Genex director Simon Kidston also said that the solar farm is so far performing ahead of expectations and beating its anticipated “capacity factor” of 33 per cent. It is using First Solar Series 4 panels, a single axis tracking system from NextTracker, and SMA inverters.
This revenue bonus will not last, however.
The Kidston solar farm has so far installed around 45MW, but once it is fully complete – expected around July – a power purchase agreement with Queensland comes into force.
This will mean it will deliver output to Queensland under a “contract for difference” that includes an undisclosed floor price, while the LGCs are surrendered at no cost to the government.
Genex will then embark on the next stages of it Kidston project, including another 270MW of solar and a 250MW pumped hydro facility, located in the neighbouring abandoned gold mine of the same name, with around 10 hours of storage.
Genex says it is actively talking to other parties about financing for those projects.
Other solar farms are also going down the merchant route, but even if they can cash in on high wholesale prices and high LGC prices this year and next, the party won’t last long.
Wholesale prices are tipped to fall – some say dramatically, others say not quite so much – as the current boom in wind and solar farm construction delivers completed output, and increased generation, to the grid.
Also, as the large scale renewable energy target of 33,000MWh gets closer to being met, then the high prices that results from the three-year investment drought caused by the Coalition’s review of climate and energy policies, will quickly subside.
Estimates of the price of LGCs between 2020 and 2030 differ.
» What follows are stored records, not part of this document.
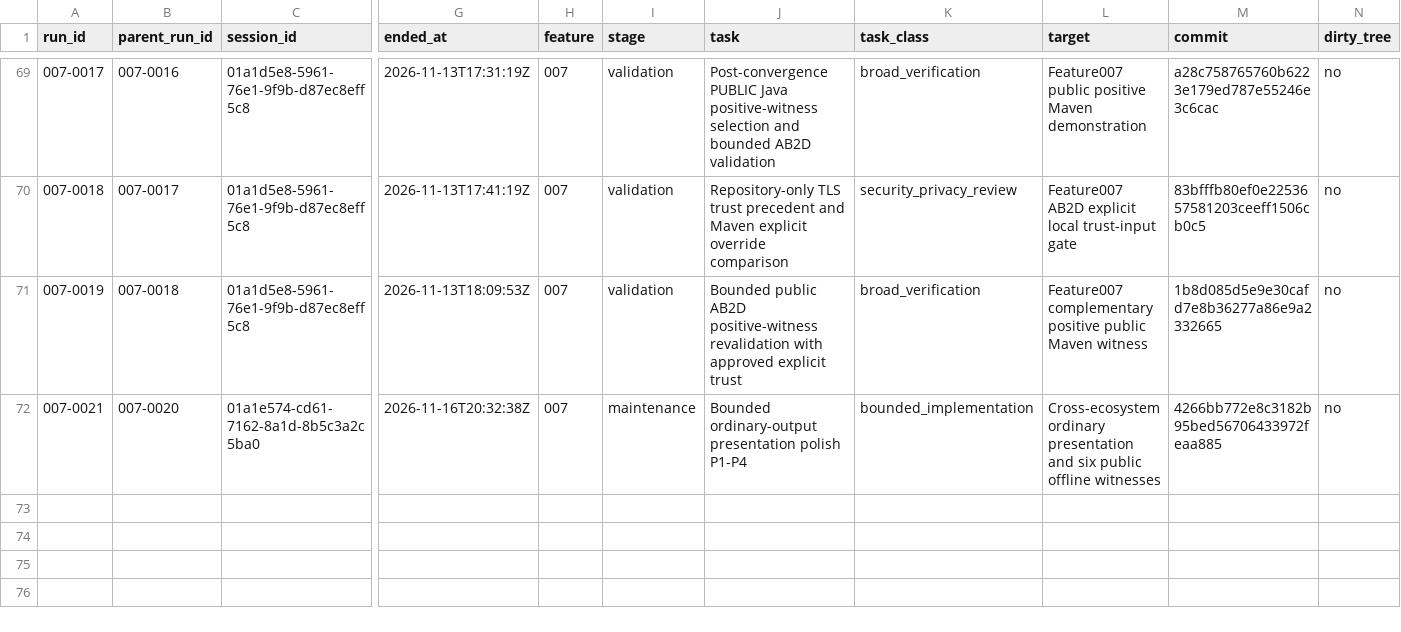
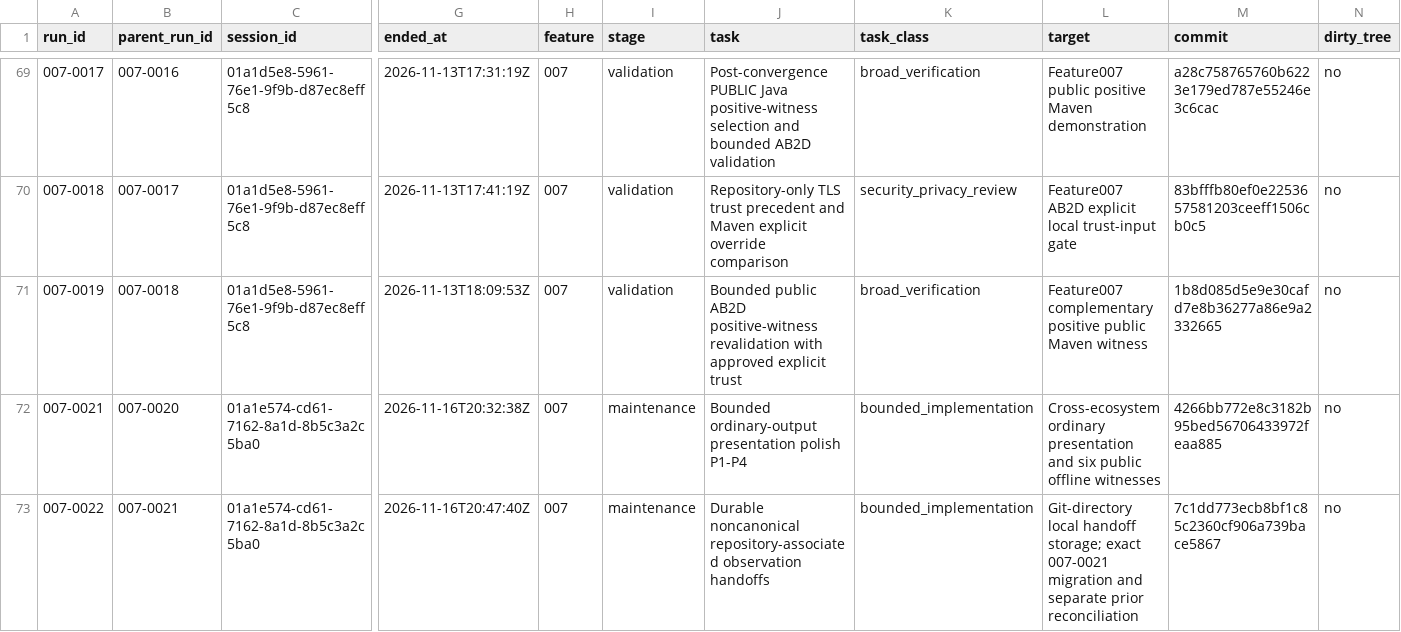
Before and after one commit to DSACMS/libyears, a CSV file: observations/agent-runs.csv, drawn as a sheet; only a part is shown, gaps mark what is left out; rows hold the shown columns only; the diff names each change by its address in the sheet, - before the commit and + after, or states it on an @@ line.

Commit message:
chore(observations): reconcile run 007-0022
Record the verified durable handoff with human-supplied final telemetry. Preserve prior ledger bytes and unknown credit continuity; note one overnight/session survival observation.

```diff
--- a/observations/agent-runs.csv
+++ b/observations/agent-runs.csv
+row 73: 007-0022 | 007-0021 | 01a1e574-cd61-7162-8a1d-8b5c3a2c5ba0 | 2026-11-16T20:47:40Z | 007 | maintenance | Durable noncanonical repository-associated observation handoffs | bounded_implementation | Git-directory local handoff storage; exact 007-0021 migration and separate prior reconciliation | 7c1dd773ecb8bf1c85c2360cf906a739bace5867 | no
```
Some say the price could be close to zero, but analysts and developers say that any price signal is likely to be low.
That, of course, is yet to be taken into account from the absurd predictions from the likes of the Institute of Public Affairs and the Murdoch media that continue to use a $60 billion figure to describe the cost of subsidies from the RET.
The IPA/Murdoch media figure dials in an estimated cost of around $80/MWh for each renewable energy certificate generated over the length of the scheme, all the way out to 2030. And that assumption is patently ridiculous and wrong.